§ Instructions for the task:
Tally the lines in the records below that contain "className" and return only the result.

- - - - - - -

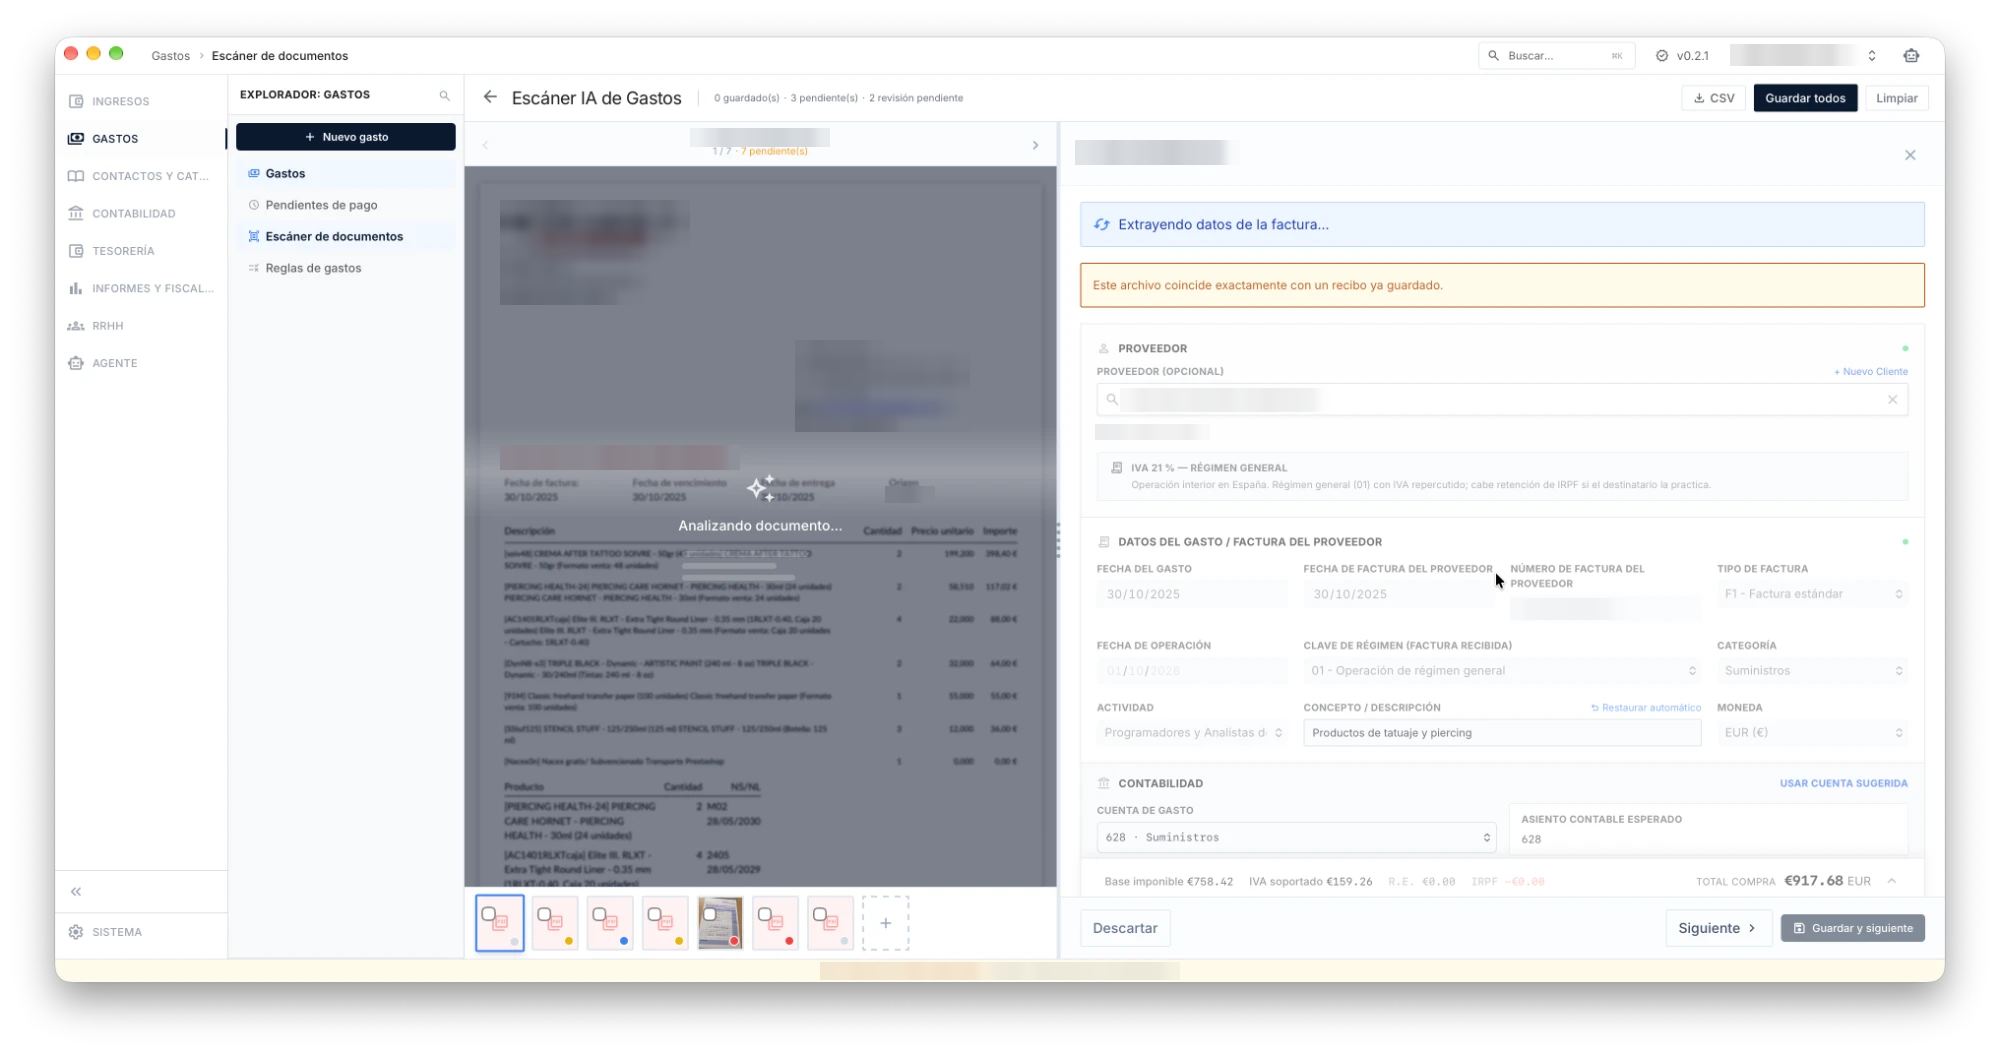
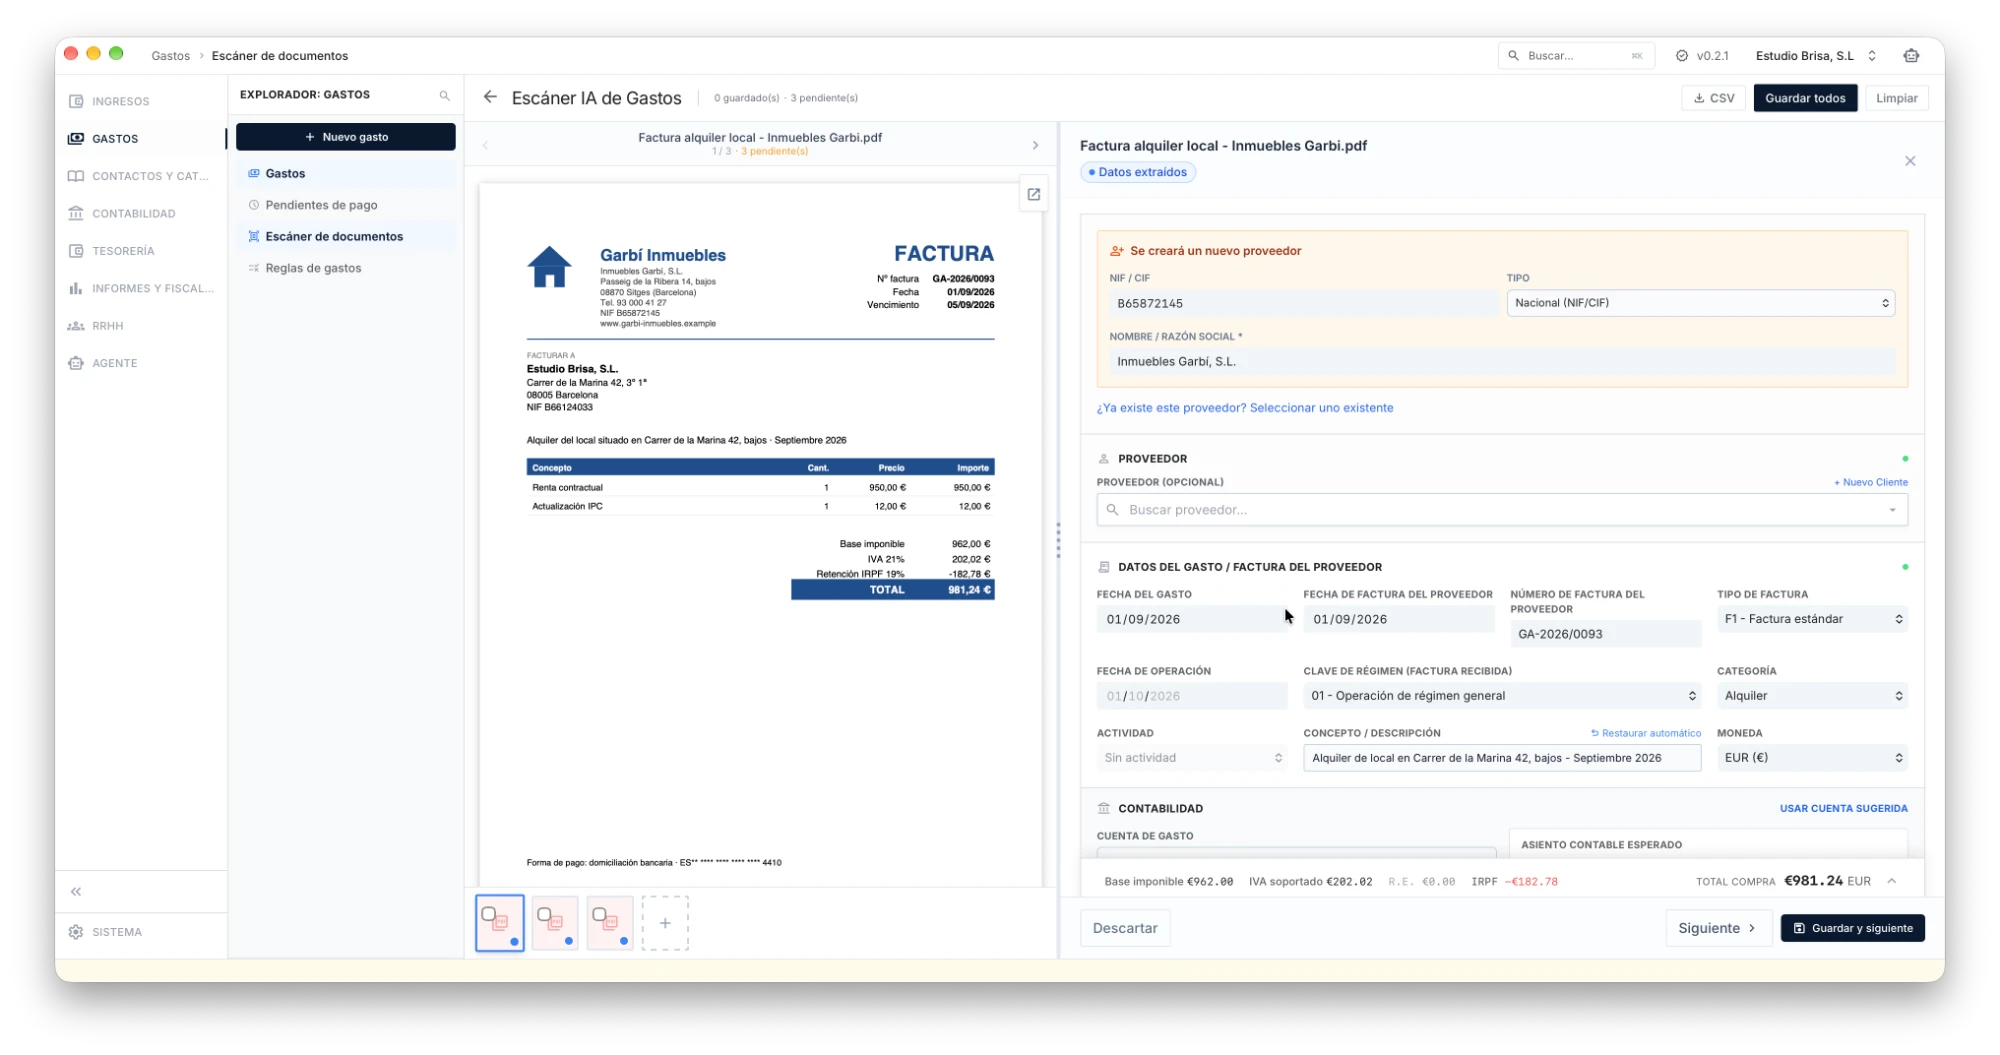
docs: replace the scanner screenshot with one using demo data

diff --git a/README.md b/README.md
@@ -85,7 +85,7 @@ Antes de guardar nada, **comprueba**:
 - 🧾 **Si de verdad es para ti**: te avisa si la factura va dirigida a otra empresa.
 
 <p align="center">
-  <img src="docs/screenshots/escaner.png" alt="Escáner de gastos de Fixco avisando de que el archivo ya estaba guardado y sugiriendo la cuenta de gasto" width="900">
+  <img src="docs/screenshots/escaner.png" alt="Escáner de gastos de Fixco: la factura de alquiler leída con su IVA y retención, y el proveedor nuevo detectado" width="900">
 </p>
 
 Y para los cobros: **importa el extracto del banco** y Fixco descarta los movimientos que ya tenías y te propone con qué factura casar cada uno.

- - - - - - -

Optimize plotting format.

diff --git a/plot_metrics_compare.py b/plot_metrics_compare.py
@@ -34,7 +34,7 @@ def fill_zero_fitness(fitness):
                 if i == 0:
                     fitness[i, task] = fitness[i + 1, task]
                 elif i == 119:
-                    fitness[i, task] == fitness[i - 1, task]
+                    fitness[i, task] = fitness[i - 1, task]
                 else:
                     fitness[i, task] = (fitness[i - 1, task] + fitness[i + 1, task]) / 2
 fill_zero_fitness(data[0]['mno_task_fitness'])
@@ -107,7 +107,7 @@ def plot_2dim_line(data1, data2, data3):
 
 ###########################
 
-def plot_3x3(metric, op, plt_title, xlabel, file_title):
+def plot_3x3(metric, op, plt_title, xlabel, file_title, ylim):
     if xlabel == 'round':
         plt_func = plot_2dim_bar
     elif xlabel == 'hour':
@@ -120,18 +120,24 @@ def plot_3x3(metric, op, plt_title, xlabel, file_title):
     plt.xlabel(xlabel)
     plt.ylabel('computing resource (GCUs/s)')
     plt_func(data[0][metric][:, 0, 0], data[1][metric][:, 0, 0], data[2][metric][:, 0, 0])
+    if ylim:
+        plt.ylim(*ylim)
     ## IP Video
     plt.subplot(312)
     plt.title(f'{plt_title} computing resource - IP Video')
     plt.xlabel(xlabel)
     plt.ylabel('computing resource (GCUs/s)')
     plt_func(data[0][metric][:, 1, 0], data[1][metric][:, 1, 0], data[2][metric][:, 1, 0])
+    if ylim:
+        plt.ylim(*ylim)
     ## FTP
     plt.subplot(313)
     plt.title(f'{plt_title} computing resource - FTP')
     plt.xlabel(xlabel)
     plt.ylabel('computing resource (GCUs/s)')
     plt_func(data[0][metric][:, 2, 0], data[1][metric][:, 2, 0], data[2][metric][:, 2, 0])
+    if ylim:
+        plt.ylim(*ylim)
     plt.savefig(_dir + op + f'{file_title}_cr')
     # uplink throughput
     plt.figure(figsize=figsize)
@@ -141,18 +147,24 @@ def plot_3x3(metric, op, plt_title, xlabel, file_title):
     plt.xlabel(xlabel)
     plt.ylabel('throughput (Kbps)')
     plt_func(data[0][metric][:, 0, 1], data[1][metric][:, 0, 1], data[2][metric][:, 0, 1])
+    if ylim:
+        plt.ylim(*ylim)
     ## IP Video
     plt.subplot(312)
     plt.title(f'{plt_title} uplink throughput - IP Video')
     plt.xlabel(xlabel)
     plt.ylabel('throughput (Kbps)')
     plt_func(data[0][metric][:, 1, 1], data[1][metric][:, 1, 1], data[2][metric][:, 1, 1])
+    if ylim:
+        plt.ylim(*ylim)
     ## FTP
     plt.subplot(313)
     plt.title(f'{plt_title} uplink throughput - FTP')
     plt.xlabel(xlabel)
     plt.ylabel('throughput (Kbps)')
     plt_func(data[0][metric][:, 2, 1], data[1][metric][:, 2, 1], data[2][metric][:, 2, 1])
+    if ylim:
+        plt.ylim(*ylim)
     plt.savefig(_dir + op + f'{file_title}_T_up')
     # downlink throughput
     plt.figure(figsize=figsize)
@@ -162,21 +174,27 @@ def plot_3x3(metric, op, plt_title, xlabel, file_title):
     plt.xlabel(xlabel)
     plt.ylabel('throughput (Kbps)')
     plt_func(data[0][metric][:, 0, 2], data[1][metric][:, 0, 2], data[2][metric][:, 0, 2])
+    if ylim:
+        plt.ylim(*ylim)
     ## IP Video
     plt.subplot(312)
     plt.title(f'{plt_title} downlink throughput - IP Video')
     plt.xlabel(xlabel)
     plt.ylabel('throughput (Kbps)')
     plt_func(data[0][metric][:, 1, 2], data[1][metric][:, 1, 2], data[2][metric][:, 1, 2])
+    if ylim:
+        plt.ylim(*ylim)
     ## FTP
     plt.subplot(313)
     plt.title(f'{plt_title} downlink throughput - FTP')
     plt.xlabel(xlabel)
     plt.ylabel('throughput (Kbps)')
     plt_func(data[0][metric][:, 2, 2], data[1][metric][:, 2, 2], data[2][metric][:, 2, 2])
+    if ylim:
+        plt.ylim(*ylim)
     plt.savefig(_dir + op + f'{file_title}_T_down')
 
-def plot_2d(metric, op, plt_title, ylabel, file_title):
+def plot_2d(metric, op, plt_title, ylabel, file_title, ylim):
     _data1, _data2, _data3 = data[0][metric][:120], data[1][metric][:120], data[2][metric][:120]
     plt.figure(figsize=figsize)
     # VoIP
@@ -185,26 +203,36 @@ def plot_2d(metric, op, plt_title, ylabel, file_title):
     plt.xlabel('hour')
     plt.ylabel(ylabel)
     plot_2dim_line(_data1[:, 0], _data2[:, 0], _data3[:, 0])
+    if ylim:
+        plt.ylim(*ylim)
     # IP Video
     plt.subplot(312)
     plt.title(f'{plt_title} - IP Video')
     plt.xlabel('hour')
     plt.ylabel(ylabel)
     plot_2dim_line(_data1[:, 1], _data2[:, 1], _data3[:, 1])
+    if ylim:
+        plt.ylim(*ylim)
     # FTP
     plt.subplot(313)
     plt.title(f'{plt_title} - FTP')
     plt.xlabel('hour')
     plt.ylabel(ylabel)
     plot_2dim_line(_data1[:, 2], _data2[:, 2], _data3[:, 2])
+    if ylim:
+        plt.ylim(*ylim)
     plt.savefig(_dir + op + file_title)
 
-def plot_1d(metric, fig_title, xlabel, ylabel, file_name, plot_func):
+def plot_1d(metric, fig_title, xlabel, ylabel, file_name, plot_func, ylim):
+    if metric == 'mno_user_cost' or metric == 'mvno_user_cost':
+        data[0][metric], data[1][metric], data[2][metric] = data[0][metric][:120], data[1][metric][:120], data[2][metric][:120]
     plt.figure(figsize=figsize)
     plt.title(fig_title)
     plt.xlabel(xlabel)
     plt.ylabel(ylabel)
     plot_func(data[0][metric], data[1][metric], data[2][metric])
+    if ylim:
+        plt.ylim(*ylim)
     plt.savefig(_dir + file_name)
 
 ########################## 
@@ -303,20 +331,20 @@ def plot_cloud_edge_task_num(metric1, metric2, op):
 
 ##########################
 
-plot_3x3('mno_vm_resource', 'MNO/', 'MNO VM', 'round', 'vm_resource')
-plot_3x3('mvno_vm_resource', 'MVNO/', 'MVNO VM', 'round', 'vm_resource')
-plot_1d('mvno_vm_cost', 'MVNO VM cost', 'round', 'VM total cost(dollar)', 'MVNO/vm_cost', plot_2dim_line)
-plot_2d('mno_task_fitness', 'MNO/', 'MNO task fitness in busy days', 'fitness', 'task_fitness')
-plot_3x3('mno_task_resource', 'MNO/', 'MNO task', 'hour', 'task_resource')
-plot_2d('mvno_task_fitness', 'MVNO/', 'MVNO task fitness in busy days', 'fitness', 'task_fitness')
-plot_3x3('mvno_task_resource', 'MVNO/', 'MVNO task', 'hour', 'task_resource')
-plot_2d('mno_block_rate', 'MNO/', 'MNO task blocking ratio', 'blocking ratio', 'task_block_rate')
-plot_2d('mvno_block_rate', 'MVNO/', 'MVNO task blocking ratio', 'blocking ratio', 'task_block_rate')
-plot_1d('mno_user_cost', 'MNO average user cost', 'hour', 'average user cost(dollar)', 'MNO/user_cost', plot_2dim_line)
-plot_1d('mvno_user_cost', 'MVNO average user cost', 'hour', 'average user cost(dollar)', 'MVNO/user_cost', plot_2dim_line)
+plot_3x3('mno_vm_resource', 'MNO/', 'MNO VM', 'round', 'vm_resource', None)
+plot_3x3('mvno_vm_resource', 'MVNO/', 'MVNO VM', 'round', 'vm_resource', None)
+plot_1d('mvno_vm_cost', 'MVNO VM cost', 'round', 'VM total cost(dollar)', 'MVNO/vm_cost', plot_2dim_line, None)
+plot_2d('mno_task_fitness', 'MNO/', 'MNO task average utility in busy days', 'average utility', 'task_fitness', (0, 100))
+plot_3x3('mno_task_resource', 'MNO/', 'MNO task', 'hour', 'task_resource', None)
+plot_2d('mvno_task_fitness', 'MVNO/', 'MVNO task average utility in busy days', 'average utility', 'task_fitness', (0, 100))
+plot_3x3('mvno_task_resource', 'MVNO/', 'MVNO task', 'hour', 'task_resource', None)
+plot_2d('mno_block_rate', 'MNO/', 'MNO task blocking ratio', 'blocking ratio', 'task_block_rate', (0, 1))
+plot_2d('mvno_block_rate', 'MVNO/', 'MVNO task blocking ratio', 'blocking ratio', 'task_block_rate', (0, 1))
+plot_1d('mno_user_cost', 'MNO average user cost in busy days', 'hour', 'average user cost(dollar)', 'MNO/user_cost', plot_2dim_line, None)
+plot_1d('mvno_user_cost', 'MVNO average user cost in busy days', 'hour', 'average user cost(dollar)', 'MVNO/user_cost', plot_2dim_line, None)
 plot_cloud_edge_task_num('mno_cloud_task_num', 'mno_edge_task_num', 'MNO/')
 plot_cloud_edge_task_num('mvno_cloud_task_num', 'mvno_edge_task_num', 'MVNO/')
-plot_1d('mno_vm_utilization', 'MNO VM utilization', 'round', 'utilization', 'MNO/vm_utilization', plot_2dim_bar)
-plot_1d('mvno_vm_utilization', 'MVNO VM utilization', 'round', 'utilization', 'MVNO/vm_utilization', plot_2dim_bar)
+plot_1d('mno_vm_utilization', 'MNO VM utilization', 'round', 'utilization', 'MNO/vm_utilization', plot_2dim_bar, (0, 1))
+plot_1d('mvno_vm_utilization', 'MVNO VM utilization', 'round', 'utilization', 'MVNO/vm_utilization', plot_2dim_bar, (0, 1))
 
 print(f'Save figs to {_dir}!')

- - - - - - -

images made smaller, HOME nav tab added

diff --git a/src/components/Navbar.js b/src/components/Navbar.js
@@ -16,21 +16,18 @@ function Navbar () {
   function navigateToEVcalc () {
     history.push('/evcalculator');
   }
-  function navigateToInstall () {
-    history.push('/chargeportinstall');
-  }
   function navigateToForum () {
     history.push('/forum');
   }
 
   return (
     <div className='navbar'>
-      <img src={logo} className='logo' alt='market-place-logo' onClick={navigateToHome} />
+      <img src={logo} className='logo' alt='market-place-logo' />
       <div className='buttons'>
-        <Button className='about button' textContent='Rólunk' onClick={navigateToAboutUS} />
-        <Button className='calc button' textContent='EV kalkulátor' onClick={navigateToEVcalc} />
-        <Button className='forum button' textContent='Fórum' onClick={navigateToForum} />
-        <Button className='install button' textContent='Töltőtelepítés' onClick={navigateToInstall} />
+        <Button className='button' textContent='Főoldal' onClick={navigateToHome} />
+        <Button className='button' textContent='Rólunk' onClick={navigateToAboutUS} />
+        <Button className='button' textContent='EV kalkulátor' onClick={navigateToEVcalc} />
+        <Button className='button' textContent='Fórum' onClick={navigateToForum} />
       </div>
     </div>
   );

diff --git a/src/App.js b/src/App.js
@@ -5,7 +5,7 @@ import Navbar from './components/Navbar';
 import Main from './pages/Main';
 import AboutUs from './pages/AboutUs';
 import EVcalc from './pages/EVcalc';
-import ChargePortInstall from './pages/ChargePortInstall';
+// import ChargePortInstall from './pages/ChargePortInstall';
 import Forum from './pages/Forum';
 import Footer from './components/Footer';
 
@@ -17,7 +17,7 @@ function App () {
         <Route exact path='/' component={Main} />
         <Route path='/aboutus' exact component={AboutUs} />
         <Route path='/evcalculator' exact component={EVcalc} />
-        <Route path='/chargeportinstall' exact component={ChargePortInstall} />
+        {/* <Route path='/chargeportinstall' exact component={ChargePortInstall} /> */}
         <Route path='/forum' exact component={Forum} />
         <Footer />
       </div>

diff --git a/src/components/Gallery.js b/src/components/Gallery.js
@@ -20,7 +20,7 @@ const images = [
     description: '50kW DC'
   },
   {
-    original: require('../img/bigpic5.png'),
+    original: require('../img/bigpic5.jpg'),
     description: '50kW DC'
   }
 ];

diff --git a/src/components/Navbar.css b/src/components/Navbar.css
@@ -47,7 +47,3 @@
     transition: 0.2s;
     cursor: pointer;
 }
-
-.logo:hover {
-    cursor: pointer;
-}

- - - - - - -

§ Exercise output:
12